Aim of the task - Look for the word "import" in the records, and copy each line where it appears.
(Information supplied Opens)
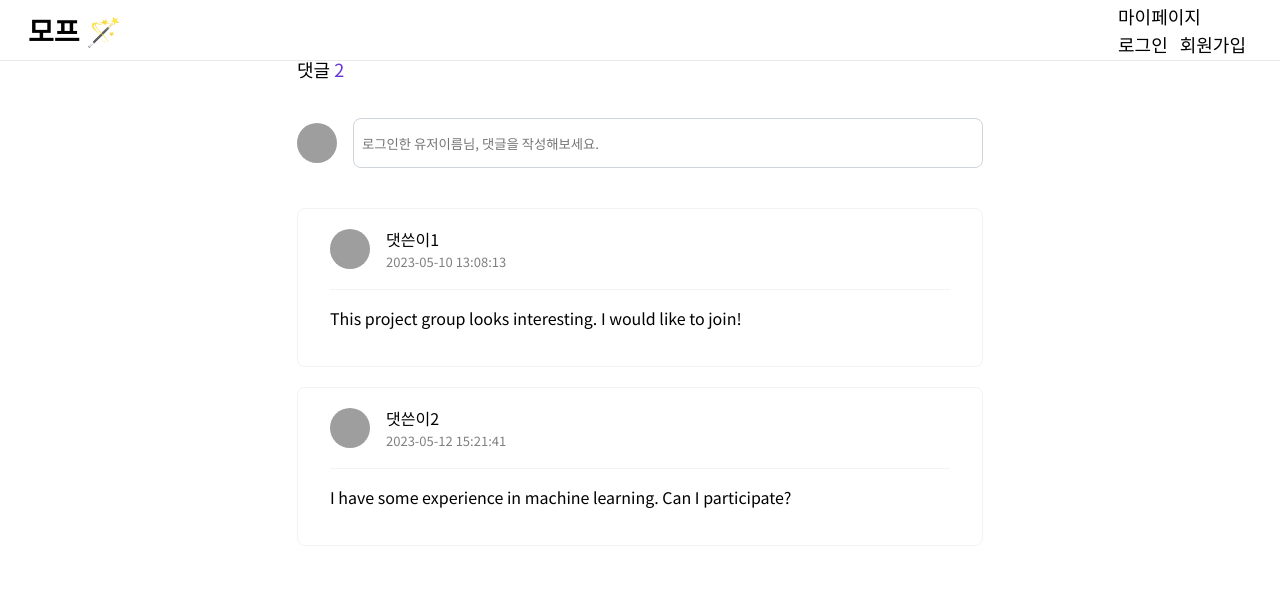
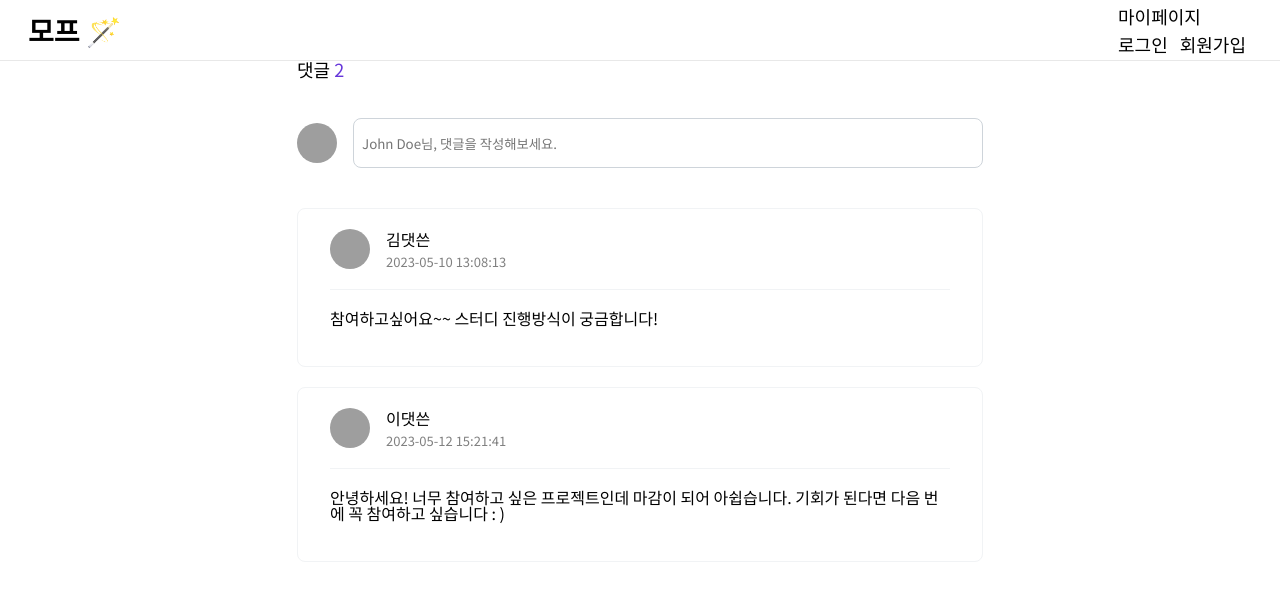
Before and after one commit to junhui324/MoGakPpo, a React (Create React App) app: page /project/comment in a window 1280 px wide. Shown: the top 600 px of the page. Built offline with nearby package versions, Linux system fonts and the light colour scheme; grey boxes are pictures that could not be loaded.

Commit message:
Feat: comment mock-data, interface 분리

```diff
--- /dev/null
+++ b/public/mock/project/comment.json
@@ -0,0 +1,16 @@
+[
+  {
+    "comment_id": 1,
+    "commenter_name": "김댓쓴",
+    "commenter_img": "https://api.dicebear.com/6.x/pixel-art/svg?seed=1",
+    "comment_content": "참여하고싶어요~~ 스터디 진행방식이 궁금합니다!",
+    "comment_created_at": "2023-05-10 13:08:13"
+  },
+  {
+    "comment_id": 2,
+    "commenter_name": "이댓쓴",
+    "commenter_img": "https://api.dicebear.com/6.x/pixel-art/svg?seed=2",
+    "comment_content": "안녕하세요! 너무 참여하고 싶은 프로젝트인데 마감이 되어 아쉽습니다. 기회가 된다면 다음 번에 꼭 참여하고 싶습니다 : )",
+    "comment_created_at": "2023-05-12 15:21:41"
+  }
+]
--- a/src/components/Comment/index.tsx
+++ b/src/components/Comment/index.tsx
@@ -2,21 +2,26 @@ import { useEffect, useState } from 'react';
 import styles from './Comment.module.scss';
 import axios from 'axios';
 import { Link, useLocation } from 'react-router-dom';
-import { TypeComment, TypeUserInfo } from '../../interfaces/Project.interface';
+import { TypeComment } from '../../interfaces/Comment.interface';
+import { TypeUser } from '../../interfaces/User.interface';
 
 const userToken = '';
 export default function Comment() {
   const [comments, setComments] = useState<TypeComment[]>([]);
-  const [user, setUser] = useState<TypeUserInfo | null>(null);
+  const [user, setUser] = useState<TypeUser | null>(null);
   const [isLoggedIn, setIsLoggedIn] = useState(true);
   const [isInputClicked, setIsInputClicked] = useState(false);
   const [inputValue, setInputValue] = useState('');
   const location = useLocation();
 
   useEffect(() => {
-    axios.get('http://localhost:3000/mock/projects/1.json').then((res) => {
-      setComments(res.data.project_comments.commentList);
-      setUser(res.data.user_info);
+    axios.get('http://localhost:3000/mock/project/comment.json').then((res) => {
+      setComments(res.data);
+    });
+  }, []);
+  useEffect(() => {
+    axios.get('http://localhost:3000/mock/user.json').then((res) => {
+      setUser(res.data);
     });
   }, []);
 
```
Also changed, not shown: src/interfaces/Comment.interface.ts (added, +11 -0 lines), src/interfaces/Project.interface.ts (+0 -15 lines).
(Information supplied Closes)
Answer to this problem -
@@ -2,21 +2,26 @@ import { useEffect, useState } from 'react';
 import styles from './Comment.module.scss';
 import axios from 'axios';
 import { Link, useLocation } from 'react-router-dom';
-import { TypeComment, TypeUserInfo } from '../../interfaces/Project.interface';
+import { TypeComment } from '../../interfaces/Comment.interface';
+import { TypeUser } from '../../interfaces/User.interface';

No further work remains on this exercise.